Surgeons aged between 35 and 50 provide the safest care

January 10, 2012

Surgeons aged between 35 and 50 years provide the safest care compared with their younger or older colleagues, finds a study published in the British Medical Journal today.

The findings raise concerns about ongoing training and motivation of surgeons during their careers.

Typically, experts reach their peak performance between the ages of 30 and 50 years or after about 10 years' experience in their specialty, but few studies have measured the association between clinicians' experience and performance.

So a team, led by Drs Antoine Duclos and Jean-Christophe Lifante from the University of Lyon in France, set out to determine the association between surgeons' experience and after thyroid surgery.

The study involved 3,574 thyroidectomies (removal of the ) by 28 surgeons (with an average age of 41 years with an average length of experience of 10 years) at five French hospitals during a one-year period.

Two major complications of thyroid surgery were measured 48 hours after surgery and again at least six months after surgery: permanent recurrent laryngeal nerve palsy (severe hoarseness) and hypoparathyroidism (damage to the leading to low calcium levels, cramping and twitching).
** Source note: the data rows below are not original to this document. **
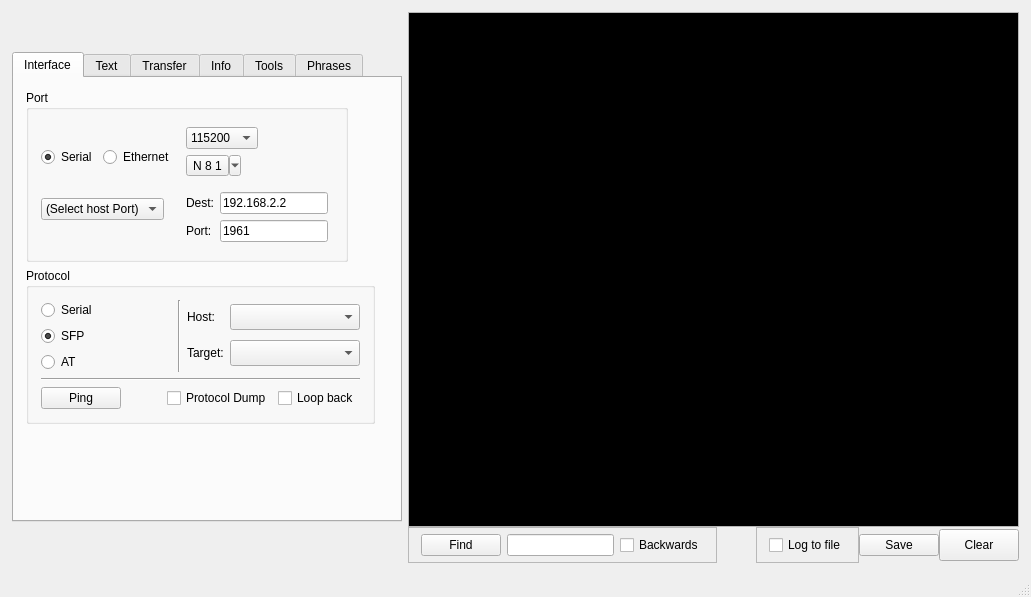
strawbot/TimbreTalk, file mainWindow.ui: the form before one commit.
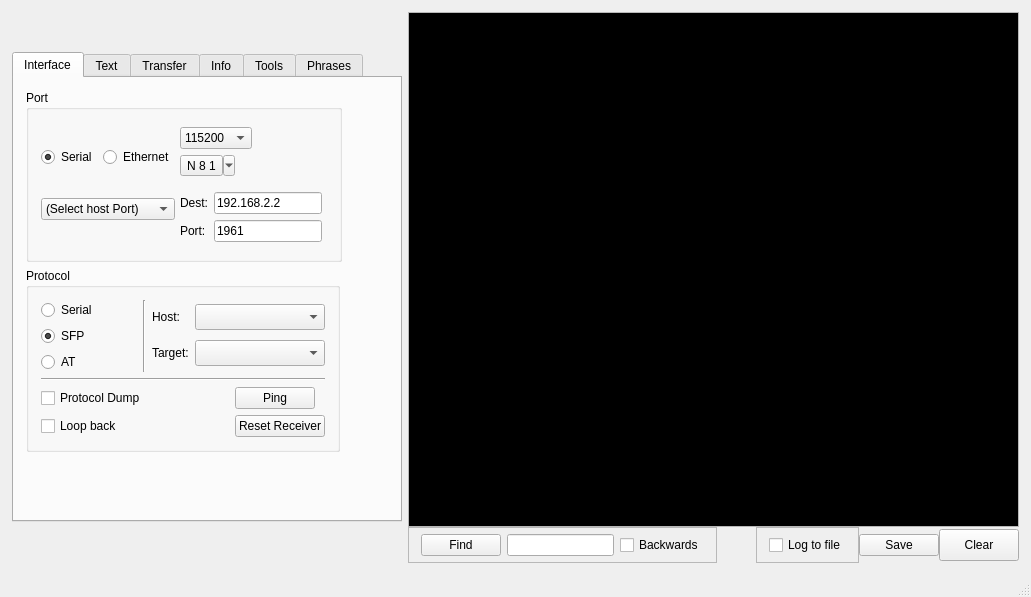
The form after the commit. The open tabs and pages were chosen to show the change.

Commit message: created imageTransfer which is image and basic transfer which is the super class of STM and Jam and someday srecordTransfer

```diff
--- a/mainWindow.ui
+++ b/mainWindow.ui
@@ -76,7 +76,10 @@
               <property name="title">
                <string>Port</string>
               </property>
-              <layout class="QHBoxLayout" name="horizontalLayout_30">
+              <layout class="QHBoxLayout" name="horizontalLayout_30" stretch="1,2">
+               <property name="spacing">
+                <number>0</number>
+               </property>
                <item>
                 <layout class="QVBoxLayout" name="verticalLayout_14">
                  <item>
@@ -108,6 +111,12 @@
                      <verstretch>0</verstretch>
                     </sizepolicy>
                    </property>
+                   <property name="maximumSize">
+                    <size>
+                     <width>150</width>
+                     <height>16777215</height>
+                    </size>
+                   </property>
                    <item>
                     <property name="text">
                      <string>(Select host Port)</string>
@@ -428,22 +437,9 @@
                   </widget>
                  </item>
                  <item>
-                  <layout class="QHBoxLayout" name="horizontalLayout">
-                   <item>
-                    <widget class="QPushButton" name="Ping">
-                     <property name="sizePolicy">
-                      <sizepolicy hsizetype="Fixed" vsizetype="Fixed">
-                       <horstretch>0</horstretch>
-                       <verstretch>0</verstretch>
-                      </sizepolicy>
-                     </property>
-                     <property name="text">
-                      <string>Ping</string>
-                     </property>
-                    </widget>
-                   </item>
-                   <item>
-                    <spacer name="horizontalSpacer_5">
+                  <layout class="QGridLayout" name="gridLayout_6">
+                   <item row="0" column="2">
+                    <spacer name="horizontalSpacer_4">
                      <property name="orientation">
                       <enum>Qt::Horizontal</enum>
                      </property>
@@ -455,20 +451,46 @@
                      </property>
                     </spacer>
                    </item>
-                   <item>
-                    <widget class="QCheckBox" name="ProtocolDump">
-                     <property name="text">
-                      <string>Protocol Dump</string>
-                     </property>
-                    </widget>
-                   </item>
-                   <item>
+                   <item row="1" column="0">
                     <widget class="QCheckBox" name="LoopBack">
                      <property name="text">
                       <string>Loop back</string>
                      </property>
                     </widget>
                    </item>
+                   <item row="1" column="3">
+                    <widget class="QPushButton" name="ResetRcvr">
+                     <property name="sizePolicy">
+                      <sizepolicy hsizetype="Fixed" vsizetype="Fixed">
+                       <horstretch>0</horstretch>
+                       <verstretch>0</verstretch>
+                      </sizepolicy>
+                     </property>
+                     <property name="text">
+                      <string>Reset Receiver</string>
+                     </property>
+                    </widget>
+                   </item>
+                   <item row="0" column="0">
+                    <widget class="QCheckBox" name="ProtocolDump">
+                     <property name="text">
+                      <string>Protocol Dump</string>
+                     </property>
+                    </widget>
+                   </item>
+                   <item row="0" column="3">
+                    <widget class="QPushButton" name="Ping">
+                     <property name="sizePolicy">
+                      <sizepolicy hsizetype="Fixed" vsizetype="Fixed">
+                       <horstretch>0</horstretch>
+                       <verstretch>0</verstretch>
+                      </sizepolicy>
+                     </property>
+                     <property name="text">
+                      <string>Ping</string>
+                     </property>
+                    </widget>
+                   </item>
                   </layout>
                  </item>
                 </layout>
```
Left out of the diff: 197 changed lines with no effect on the pictures. The commit also changes 9 other files.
Background information was recorded for all patients and surgeons were surveyed about their background and professional experience. was also adjusted by case mix (the type and complexity of cases being treated).

Patients were at higher risk of permanent complications following thyroid surgery when operated on by inexperienced surgeons and those in practice for 20 years or more.

When was performed by surgeons in practice for 20 years or more, the probability of permanent complications increased considerably.

Surgeons between 35 and 50 years old (that is, with 5-20 years of practice since graduation) had better outcomes than their younger or older colleagues.

The authors point out that, other unknown or unmeasured factors may have explained part of the variation in complication rates, and these should be further explored.

However, they say their findings suggest that surgeons' performance varies over the course of their career and that a surgeon cannot achieve or maintain top performance passively by accumulating experience, which raises concerns about ongoing training and motivation throughout a career that spans several decades.

Explore further: Nerve identification technique during thyroid removal associated with fewer complications

Related Stories

Nerve identification technique during thyroid removal associated with fewer complications

August 15, 2011
During thyroidectomy (surgery to remove the thyroid gland), the technique surgeons use to identify an important nerve appears to make a difference in terms of complications such as impairment of the parathyroid glands (which ...

Minimally invasive thyroid surgery effective in children

April 13, 2011
Surgical approaches that reduce incision size and recovery time from thyroid surgery work well in children, physician-scientists report.

Recommended for you

Female researchers pay more attention to sex and gender in medicine

November 7, 2017
When women participate in a medical research paper, that research is more likely to take into account the differences between the way men and women react to diseases and treatments, according to a new study by Stanford researchers.

Drug therapy from lethal bacteria could reduce kidney transplant rejection

August 3, 2017
An experimental treatment derived from a potentially deadly microorganism may provide lifesaving help for kidney transplant patients, according to an international study led by investigators at Cedars-Sinai.

Exploring the potential of human echolocation

June 25, 2017
People who are visually impaired will often use a cane to feel out their surroundings. With training and practice, people can learn to use the pitch, loudness and timbre of echoes from the cane or other sounds to navigate ...

Team eradicates hepatitis C in 10 patients following lifesaving transplants from infected donors

April 30, 2017
Ten patients at Penn Medicine have been cured of the Hepatitis C virus (HCV) following lifesaving kidney transplants from deceased donors who were infected with the disease. The findings point to new strategies for increasing ...

'bench to bedside to bench': Scientists call for closer basic-clinical collaborations

March 24, 2017
In the era of genome sequencing, it's time to update the old "bench-to-bedside" shorthand for how basic research discoveries inform clinical practice, researchers from The Jackson Laboratory (JAX), National Human Genome Research ...

The ethics of tracking athletes' biometric data

January 18, 2017
(Medical Xpress)—Whether it is a FitBit or a heart rate monitor, biometric technologies have become household devices. Professional sports leagues use some of the most technologically advanced biodata tracking systems to ...

0 comments

Please sign in to add a comment. Registration is free, and takes less than a minute. Read more

Click here to reset your password.
Sign in to get notified via email when new comments are made.